The opinion of the court was delivered by: NEWCOMER
Defendant Abe Serot is charged with four counts of wilful tax evasion (26 U.S.C. § 7201) and four counts of wilful filing of false tax returns (26 U.S.C. § 7206(1)). Presently before the Court is defendant's motion in limine to preclude the government from introducing any evidence or making any reference to defendant's prior conviction for submitting false statements to the Federal Housing Administration (18 U.S.C. § 1010). For reasons set forth below, this motion will be denied.
In January 1973, defendant pleaded guilty to nine counts of an eighteen count indictment with charges brought under 18 U.S.C. §§ 1001, 1010, 709 and 2. Judge Ditter of this Court sentenced defendant on April 2, 1973 to four months imprisonment and a $600 fine. Defendant surrendered for commitment on March 25, 1974. Hence the sentence was complete in July 1974, ten years and seven months prior to the indictment in this case.
Since the conviction is over ten years old, its admissibility is governed by Rule 609(b) of the Federal Rules of Evidence:
Evidence of a conviction under this rule is not admissible if a period of more than ten years has elapsed since the date of the conviction or of the release of the witness from the confinement imposed for that conviction, whichever is the later date, unless the court determines, in the interests of justice, that the probative value of the conviction supported by specific facts and circumstances substantially outweighs its prejudicial effect. However, evidence of a conviction more than 10 years old as calculated herein, is not admissible unless the proponent gives to the adverse party sufficient advance written notice of intent to use such evidence to provide the adverse party with a fair opportunity to contest the use of such evidence.

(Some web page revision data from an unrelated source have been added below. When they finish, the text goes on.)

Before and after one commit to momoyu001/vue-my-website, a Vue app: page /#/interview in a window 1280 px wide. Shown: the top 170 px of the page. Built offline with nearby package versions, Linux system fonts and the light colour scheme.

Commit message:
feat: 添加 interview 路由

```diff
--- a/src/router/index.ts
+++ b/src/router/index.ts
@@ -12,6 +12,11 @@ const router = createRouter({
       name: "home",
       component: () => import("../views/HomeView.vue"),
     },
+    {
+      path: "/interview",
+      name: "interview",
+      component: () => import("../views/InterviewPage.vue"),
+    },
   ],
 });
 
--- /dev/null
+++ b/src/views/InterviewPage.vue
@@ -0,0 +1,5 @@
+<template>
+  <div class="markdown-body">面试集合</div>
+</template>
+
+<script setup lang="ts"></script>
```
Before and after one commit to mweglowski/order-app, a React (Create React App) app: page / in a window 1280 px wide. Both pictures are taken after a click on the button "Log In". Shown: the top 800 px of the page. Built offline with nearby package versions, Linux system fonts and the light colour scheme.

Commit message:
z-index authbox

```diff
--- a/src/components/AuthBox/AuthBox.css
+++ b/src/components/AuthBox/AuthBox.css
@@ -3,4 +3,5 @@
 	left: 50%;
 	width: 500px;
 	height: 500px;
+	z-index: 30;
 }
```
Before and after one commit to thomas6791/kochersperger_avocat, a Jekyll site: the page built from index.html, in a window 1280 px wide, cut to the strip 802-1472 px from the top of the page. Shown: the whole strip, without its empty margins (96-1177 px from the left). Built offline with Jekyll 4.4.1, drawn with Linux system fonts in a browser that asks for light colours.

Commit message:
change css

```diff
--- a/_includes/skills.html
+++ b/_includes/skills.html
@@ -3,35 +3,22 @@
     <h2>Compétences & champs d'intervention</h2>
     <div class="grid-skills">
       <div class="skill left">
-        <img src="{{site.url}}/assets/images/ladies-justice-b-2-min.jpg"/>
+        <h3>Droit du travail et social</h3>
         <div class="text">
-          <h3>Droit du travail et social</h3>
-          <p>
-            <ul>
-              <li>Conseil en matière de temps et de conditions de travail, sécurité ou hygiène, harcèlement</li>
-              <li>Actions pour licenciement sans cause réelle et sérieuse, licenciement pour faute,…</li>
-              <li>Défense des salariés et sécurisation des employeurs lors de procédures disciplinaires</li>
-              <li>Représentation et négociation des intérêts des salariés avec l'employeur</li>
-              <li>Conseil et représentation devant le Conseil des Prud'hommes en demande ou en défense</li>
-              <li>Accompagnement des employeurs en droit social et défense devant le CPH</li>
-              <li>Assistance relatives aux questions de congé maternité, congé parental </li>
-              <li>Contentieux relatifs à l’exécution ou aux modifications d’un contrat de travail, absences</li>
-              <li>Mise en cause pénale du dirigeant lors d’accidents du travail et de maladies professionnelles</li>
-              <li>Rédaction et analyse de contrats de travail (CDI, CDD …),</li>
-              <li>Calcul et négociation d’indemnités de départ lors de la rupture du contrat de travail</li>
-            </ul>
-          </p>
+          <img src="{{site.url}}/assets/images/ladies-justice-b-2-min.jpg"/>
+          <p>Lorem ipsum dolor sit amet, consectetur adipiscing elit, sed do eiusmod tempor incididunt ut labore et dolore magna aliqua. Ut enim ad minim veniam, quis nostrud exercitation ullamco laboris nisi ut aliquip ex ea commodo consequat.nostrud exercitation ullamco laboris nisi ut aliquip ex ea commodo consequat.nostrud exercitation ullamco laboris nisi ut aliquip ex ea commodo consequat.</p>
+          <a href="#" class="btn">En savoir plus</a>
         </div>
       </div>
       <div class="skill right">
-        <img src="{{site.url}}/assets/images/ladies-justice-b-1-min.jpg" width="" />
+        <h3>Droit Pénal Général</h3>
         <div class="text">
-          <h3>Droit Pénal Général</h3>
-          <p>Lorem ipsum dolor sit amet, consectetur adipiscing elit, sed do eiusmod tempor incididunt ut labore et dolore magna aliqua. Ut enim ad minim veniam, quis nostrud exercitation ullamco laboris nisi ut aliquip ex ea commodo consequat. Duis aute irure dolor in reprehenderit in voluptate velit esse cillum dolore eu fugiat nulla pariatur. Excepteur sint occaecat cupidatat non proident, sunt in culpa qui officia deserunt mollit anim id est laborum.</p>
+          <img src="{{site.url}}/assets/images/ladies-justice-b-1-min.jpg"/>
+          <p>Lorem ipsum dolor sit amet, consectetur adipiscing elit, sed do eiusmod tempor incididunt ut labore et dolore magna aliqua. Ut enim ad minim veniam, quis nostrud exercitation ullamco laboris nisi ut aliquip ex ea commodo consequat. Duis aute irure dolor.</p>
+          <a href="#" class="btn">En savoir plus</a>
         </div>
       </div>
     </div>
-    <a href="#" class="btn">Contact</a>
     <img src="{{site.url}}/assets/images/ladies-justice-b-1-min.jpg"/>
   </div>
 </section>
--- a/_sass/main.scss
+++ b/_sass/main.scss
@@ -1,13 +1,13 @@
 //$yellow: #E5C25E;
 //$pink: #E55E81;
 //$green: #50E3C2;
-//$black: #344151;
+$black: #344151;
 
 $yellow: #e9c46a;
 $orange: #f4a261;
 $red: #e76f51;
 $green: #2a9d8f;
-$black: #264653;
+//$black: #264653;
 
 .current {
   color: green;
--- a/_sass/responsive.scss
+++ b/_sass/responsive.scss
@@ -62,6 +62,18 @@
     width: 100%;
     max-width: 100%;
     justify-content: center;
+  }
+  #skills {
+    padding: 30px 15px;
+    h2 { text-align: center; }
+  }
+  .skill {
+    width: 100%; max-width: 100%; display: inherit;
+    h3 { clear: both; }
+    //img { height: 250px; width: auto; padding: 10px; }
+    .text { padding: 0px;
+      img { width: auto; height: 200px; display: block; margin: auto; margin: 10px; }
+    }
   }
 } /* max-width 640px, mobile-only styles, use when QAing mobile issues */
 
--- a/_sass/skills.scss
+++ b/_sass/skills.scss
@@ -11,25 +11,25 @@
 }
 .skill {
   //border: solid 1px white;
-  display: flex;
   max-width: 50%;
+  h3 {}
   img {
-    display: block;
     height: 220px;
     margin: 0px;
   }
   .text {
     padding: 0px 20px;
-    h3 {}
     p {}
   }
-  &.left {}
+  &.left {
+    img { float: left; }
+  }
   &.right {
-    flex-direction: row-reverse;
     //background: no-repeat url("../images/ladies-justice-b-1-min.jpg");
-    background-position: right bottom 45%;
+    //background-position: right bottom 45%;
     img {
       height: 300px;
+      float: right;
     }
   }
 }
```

Here a review of the pertinent factors militates in favor of admitting the prior conviction. The crime involved -- submitting false statements -- is one of a deceitful nature having a direct bearing on the defendant's credibility, namely his truthfulness. As a crimen falsi, were the conviction less than ten years old, this court would have no discretion to exclude the conviction under Fed.R.Evid. 609(a). See United States v. Wong, 703 F.2d 65, 68 (3d Cir.), cert. denied, 464 U.S. 842, 104 S. Ct. 140, 78 L. Ed. 2d 132 (1983). Also, the conviction does not appear to be of such a remote time as to render it devoid of its probative value. Under Fed.R.Evid. 609(b), the conviction is considered to be 10 years and seven months old. The time begins to run from the date of release (July 1974) since the release is later than the conviction.
Moreover, defendant is expected to take the stand. This prior conviction will be critical and highly probative evidence of his propensity for truthfulness. Defense counsel argues that it is precisely because defendant's credibility is in issue that this Court should exclude the prior conviction. Thus, counsel argues that defendant's credibility will be severely undermined and prejudiced if the jury learns of his prior conviction. However, placing defendant's credibility in issue raises the probative value of the prior conviction, contrary to defense counsel's suggestion. The jury should have before it evidence that allows it to assess defendant's credibility as a witness. Any prejudice that inevitably adheres when the jury learns of a defendant's prior conviction is substantially outweighed by the probative value here. Courts considering situations factually akin to this one have resolved the issue in favor of allowing the use of the conviction at trial. See United States v. Gilbert, 668 F.2d 94, 97 (2d Cir. 1981), cert. denied, 456 U.S. 946, 72 L. Ed. 2d 469, 102 S. Ct. 2014 (1982); United States v. Brown, 603 F.2d 1022, 1028 (1st Cir. 1979).
In sum, I believe that the combination of factors -- the prior crime involved submitting false statements, the defendant's credibility will be crucial to the outcome of the case, and the conviction is just over ten years old -- support my finding that this prior conviction, albeit more than 10 years old, is substantially more probative than prejudicial.
AND NOW, this 16th day of April, 1985, it is hereby Ordered that defendant's motion in limine to preclude the use of defendant's prior conviction for submitting false statements to the Federal Housing Administration is DENIED.